Leaving out all images, write out the records that follow exactly.

___

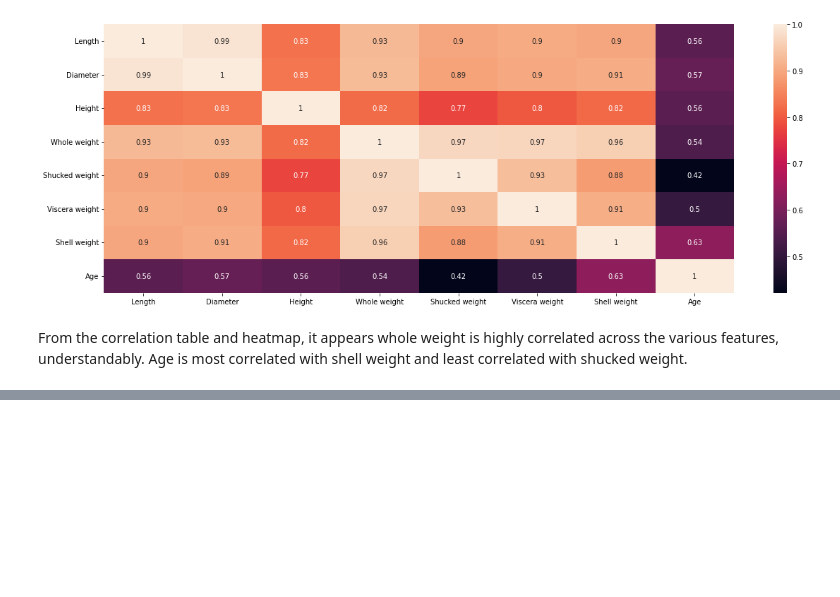
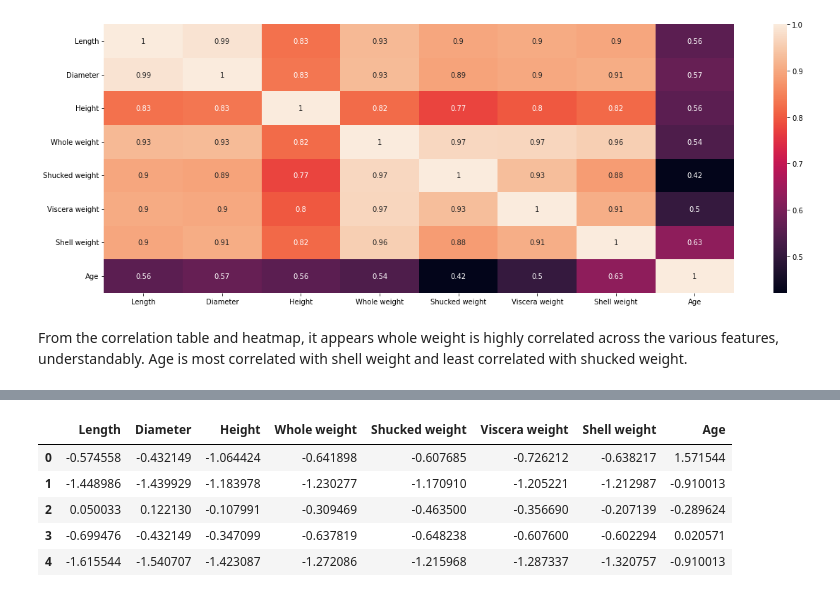
Before and after one commit to joycorrine/springboard, a Jupyter notebook: 2-CapstoneAbalone/Notebooks/Cap2EDAAbalone.ipynb, the cells around one changed output, grey strips where cells are left out. Cells and saved outputs as stored; diff of their text form; code cells hidden in the pictures; blank space fills up the shorter version.

```diff
--- a/2-CapstoneAbalone/Notebooks/Cap2EDAAbalone.ipynb
+++ b/2-CapstoneAbalone/Notebooks/Cap2EDAAbalone.ipynb
@@ -135,0 +196,11 @@ From the correlation table and heatmap, it appears whole weight is highly correl
+# %%
+#Create a new dataframe from `state_summary_scale` using the column names we saved in `state_summary_columns`
+abalone_data_scaled_df = pd.DataFrame(abalone_data_scale, columns=abalone_data_columns)
+abalone_data_scaled_df.head()
+# %% [output]
+|  | Length | Diameter | Height | Whole weight | Shucked weight | Viscera weight | Shell weight | Age |
+| 0 | -0.574558 | -0.432149 | -1.064424 | -0.641898 | -0.607685 | -0.726212 | -0.638217 | 1.571544 |
+| 1 | -1.448986 | -1.439929 | -1.183978 | -1.230277 | -1.170910 | -1.205221 | -1.212987 | -0.910013 |
+| 2 | 0.050033 | 0.122130 | -0.107991 | -0.309469 | -0.463500 | -0.356690 | -0.207139 | -0.289624 |
+| 3 | -0.699476 | -0.432149 | -0.347099 | -0.637819 | -0.648238 | -0.607600 | -0.602294 | 0.020571 |
+| 4 | -1.615544 | -1.540707 | -1.423087 | -1.272086 | -1.215968 | -1.287337 | -1.320757 | -0.910013 |
```
Also changed, not shown: parts of 9 cells of this notebook, 3 other files.
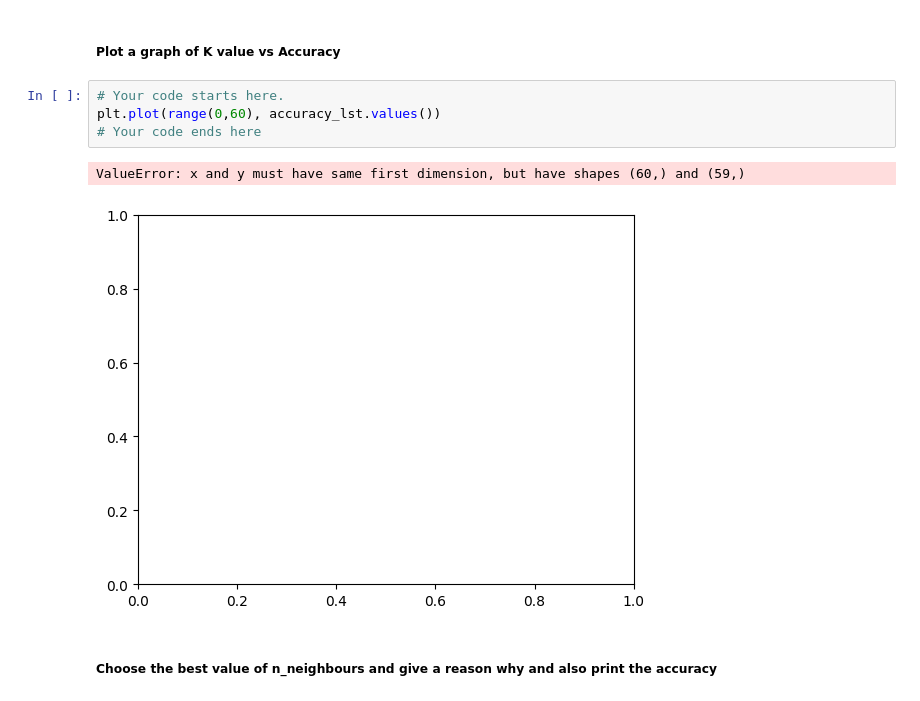
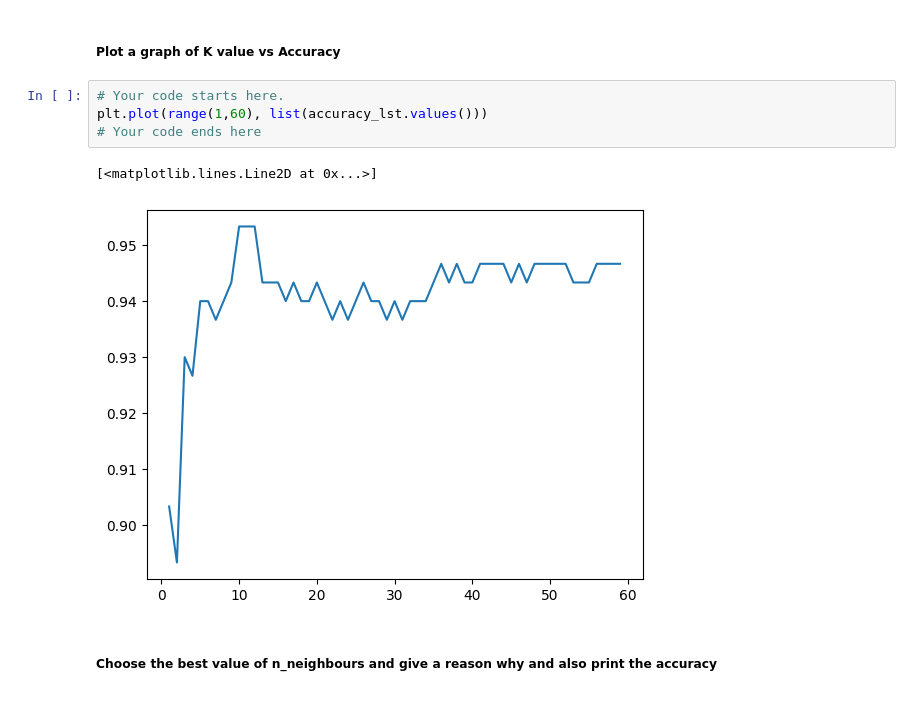
Before and after one commit to Preksha-D/Synapse_LP, a Jupyter notebook: Task2_Preksha.ipynb, the cells around one changed output. Cells and saved outputs as stored; diff of their text form.

```diff
--- a/Task2_Preksha.ipynb
+++ b/Task2_Preksha.ipynb
@@ -714,11 +714,11 @@ for i in range(1,60):
 ##### **Plot a graph of K value vs Accuracy**
 # %%
 # Your code starts here.
-plt.plot(range(0,60), accuracy_lst.values())
+plt.plot(range(1,60), list(accuracy_lst.values()))
 # Your code ends here
 # %% [output]
-ValueError: x and y must have same first dimension, but have shapes (60,) and (59,)
+[<matplotlib.lines.Line2D at 0x...>]
-[figure, old version]
+[figure, new version]
 # %% [markdown]
 ##### **Choose the best value of n_neighbours and give a reason why and also print the accuracy**
 # %%
```
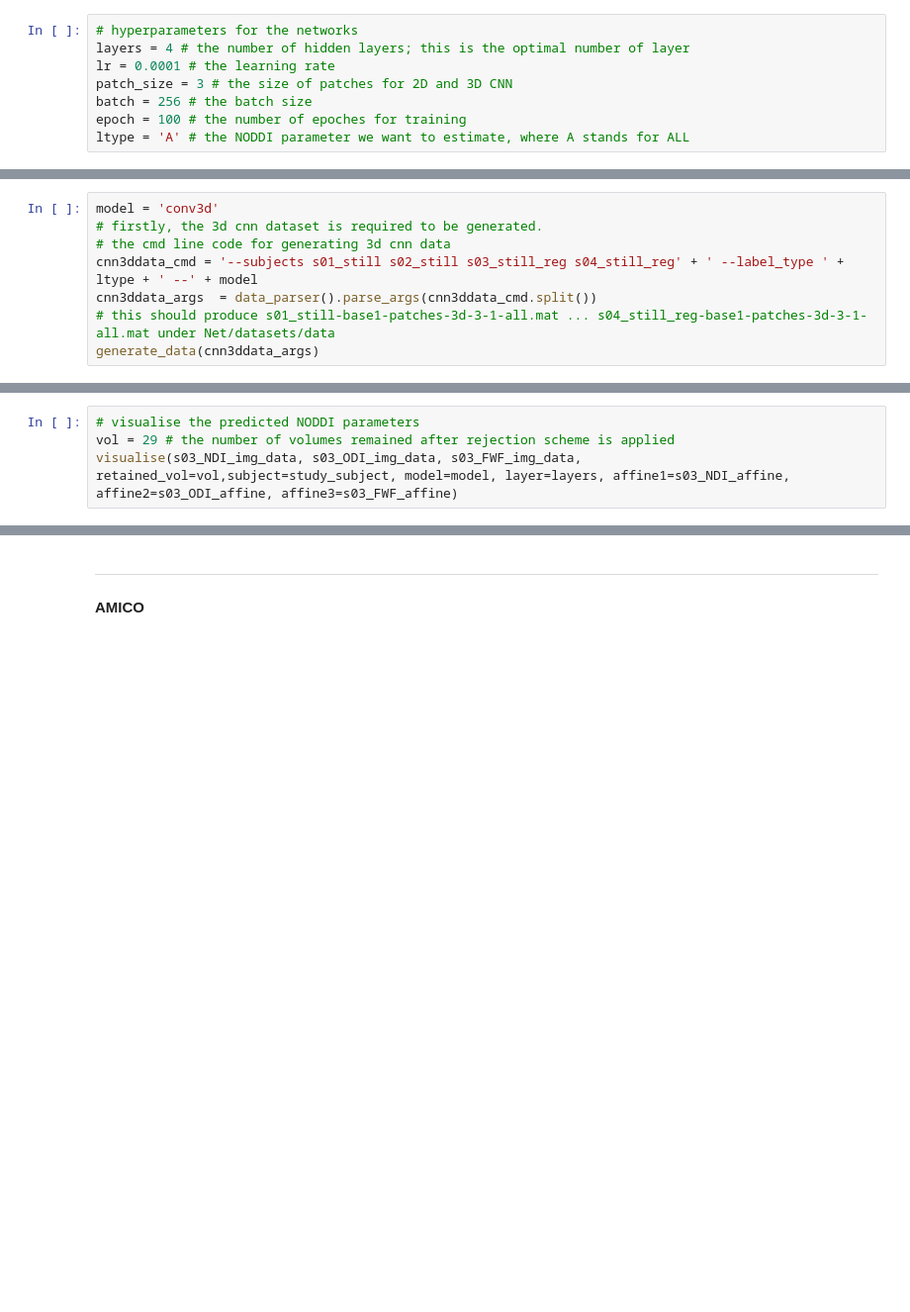
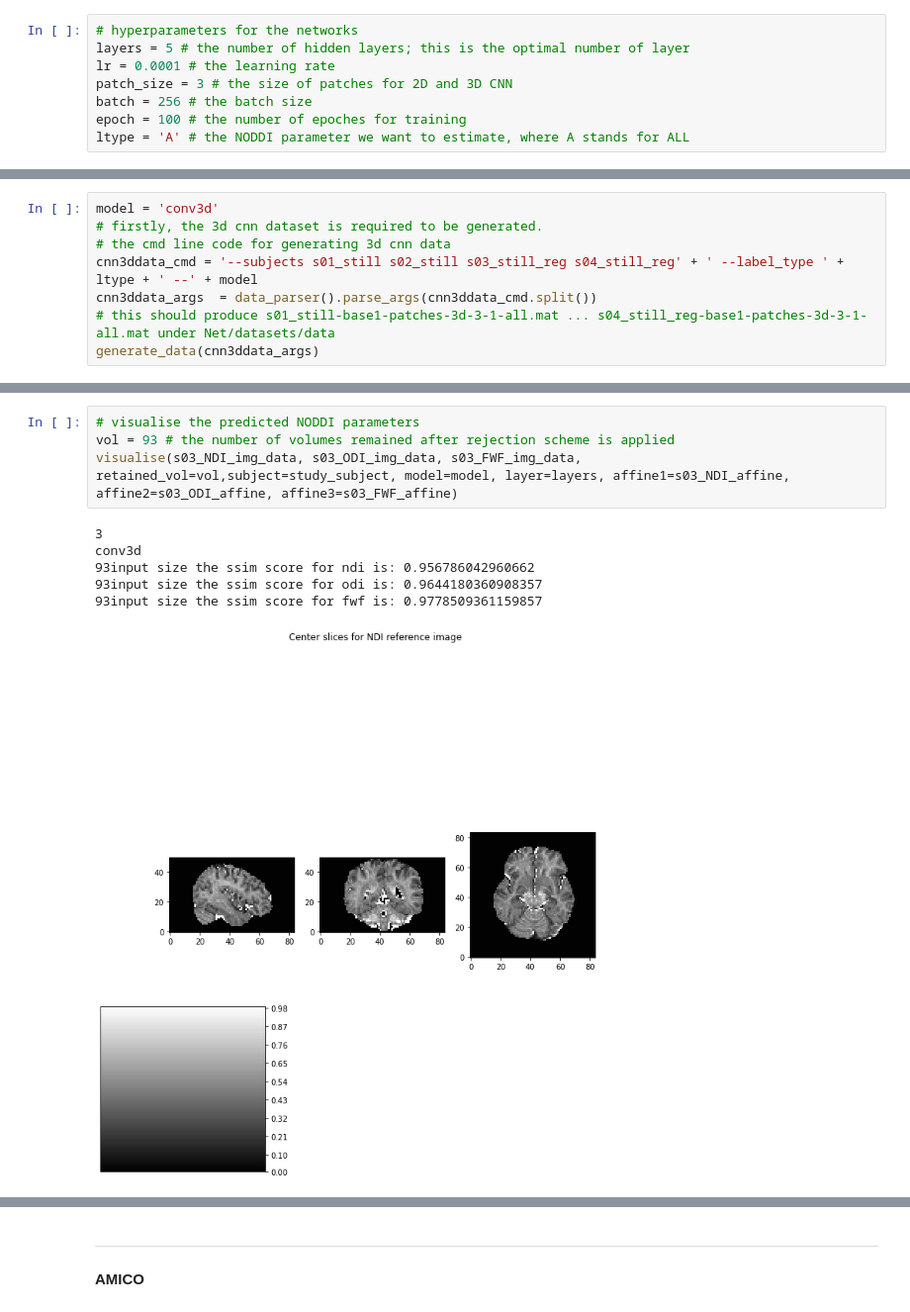
Before and after one commit to Victorvv-1024/IndividualProject, a Jupyter notebook: MedICSS2021_/Net/experiment_2.ipynb, the cells around one changed output, grey strips where cells are left out. Shown at 99% size. Cells and saved outputs as stored; diff of their text form; blank space fills up the shorter version.

```diff
--- a/MedICSS2021_/Net/experiment_2.ipynb
+++ b/MedICSS2021_/Net/experiment_2.ipynb
@@ -364,7 +364,7 @@ Now, we will use the rejection scheme we have, to fetch the training data for tr
 Firstly, we will define the hyperparameters that will be used for all proposed networks
 # %%
 # hyperparameters for the networks
-layers = 4 # the number of hidden layers; this is the optimal number of layer
+layers = 5 # the number of hidden layers; this is the optimal number of layer
 lr = 0.0001 # the learning rate
 patch_size = 3 # the size of patches for 2D and 3D CNN
 batch = 256 # the batch size
@@ -503,4 +556,11 @@ test_model(cnn3dtest_args)
 # %%
 # visualise the predicted NODDI parameters
-vol = 29 # the number of volumes remained after rejection scheme is applied
+vol = 93 # the number of volumes remained after rejection scheme is applied
 visualise(s03_NDI_img_data, s03_ODI_img_data, s03_FWF_img_data, retained_vol=vol,subject=study_subject, model=model, layer=layers, affine1=s03_NDI_affine, affine2=s03_ODI_affine, affine3=s03_FWF_affine)
+# %% [output]
+3
+conv3d
+93input size the ssim score for ndi is: 0.956786042960662
+93input size the ssim score for odi is: 0.9644180360908357
+93input size the ssim score for fwf is: 0.9778509361159857
+[figure, added]
```
Also changed, not shown: parts of 11 cells of this notebook, 10 other files.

___

Exercise output:
Before and after one commit to joycorrine/springboard, a Jupyter notebook: 2-CapstoneAbalone/Notebooks/Cap2EDAAbalone.ipynb, the cells around one changed output, grey strips where cells are left out. Cells and saved outputs as stored; diff of their text form; code cells hidden in the pictures; blank space fills up the shorter version.

```diff
--- a/2-CapstoneAbalone/Notebooks/Cap2EDAAbalone.ipynb
+++ b/2-CapstoneAbalone/Notebooks/Cap2EDAAbalone.ipynb
@@ -135,0 +196,11 @@ From the correlation table and heatmap, it appears whole weight is highly correl
+# %%
+#Create a new dataframe from `state_summary_scale` using the column names we saved in `state_summary_columns`
+abalone_data_scaled_df = pd.DataFrame(abalone_data_scale, columns=abalone_data_columns)
+abalone_data_scaled_df.head()
+# %% [output]
+|  | Length | Diameter | Height | Whole weight | Shucked weight | Viscera weight | Shell weight | Age |
+| 0 | -0.574558 | -0.432149 | -1.064424 | -0.641898 | -0.607685 | -0.726212 | -0.638217 | 1.571544 |
+| 1 | -1.448986 | -1.439929 | -1.183978 | -1.230277 | -1.170910 | -1.205221 | -1.212987 | -0.910013 |
+| 2 | 0.050033 | 0.122130 | -0.107991 | -0.309469 | -0.463500 | -0.356690 | -0.207139 | -0.289624 |
+| 3 | -0.699476 | -0.432149 | -0.347099 | -0.637819 | -0.648238 | -0.607600 | -0.602294 | 0.020571 |
+| 4 | -1.615544 | -1.540707 | -1.423087 | -1.272086 | -1.215968 | -1.287337 | -1.320757 | -0.910013 |
```
Also changed, not shown: parts of 9 cells of this notebook, 3 other files.
Before and after one commit to Preksha-D/Synapse_LP, a Jupyter notebook: Task2_Preksha.ipynb, the cells around one changed output. Cells and saved outputs as stored; diff of their text form.

```diff
--- a/Task2_Preksha.ipynb
+++ b/Task2_Preksha.ipynb
@@ -714,11 +714,11 @@ for i in range(1,60):
 ##### **Plot a graph of K value vs Accuracy**
 # %%
 # Your code starts here.
-plt.plot(range(0,60), accuracy_lst.values())
+plt.plot(range(1,60), list(accuracy_lst.values()))
 # Your code ends here
 # %% [output]
-ValueError: x and y must have same first dimension, but have shapes (60,) and (59,)
+[<matplotlib.lines.Line2D at 0x...>]
-[figure, old version]
+[figure, new version]
 # %% [markdown]
 ##### **Choose the best value of n_neighbours and give a reason why and also print the accuracy**
 # %%
```
Before and after one commit to Victorvv-1024/IndividualProject, a Jupyter notebook: MedICSS2021_/Net/experiment_2.ipynb, the cells around one changed output, grey strips where cells are left out. Shown at 99% size. Cells and saved outputs as stored; diff of their text form; blank space fills up the shorter version.

```diff
--- a/MedICSS2021_/Net/experiment_2.ipynb
+++ b/MedICSS2021_/Net/experiment_2.ipynb
@@ -364,7 +364,7 @@ Now, we will use the rejection scheme we have, to fetch the training data for tr
 Firstly, we will define the hyperparameters that will be used for all proposed networks
 # %%
 # hyperparameters for the networks
-layers = 4 # the number of hidden layers; this is the optimal number of layer
+layers = 5 # the number of hidden layers; this is the optimal number of layer
 lr = 0.0001 # the learning rate
 patch_size = 3 # the size of patches for 2D and 3D CNN
 batch = 256 # the batch size
@@ -503,4 +556,11 @@ test_model(cnn3dtest_args)
 # %%
 # visualise the predicted NODDI parameters
-vol = 29 # the number of volumes remained after rejection scheme is applied
+vol = 93 # the number of volumes remained after rejection scheme is applied
 visualise(s03_NDI_img_data, s03_ODI_img_data, s03_FWF_img_data, retained_vol=vol,subject=study_subject, model=model, layer=layers, affine1=s03_NDI_affine, affine2=s03_ODI_affine, affine3=s03_FWF_affine)
+# %% [output]
+3
+conv3d
+93input size the ssim score for ndi is: 0.956786042960662
+93input size the ssim score for odi is: 0.9644180360908357
+93input size the ssim score for fwf is: 0.9778509361159857
+[figure, added]
```
Also changed, not shown: parts of 11 cells of this notebook, 10 other files.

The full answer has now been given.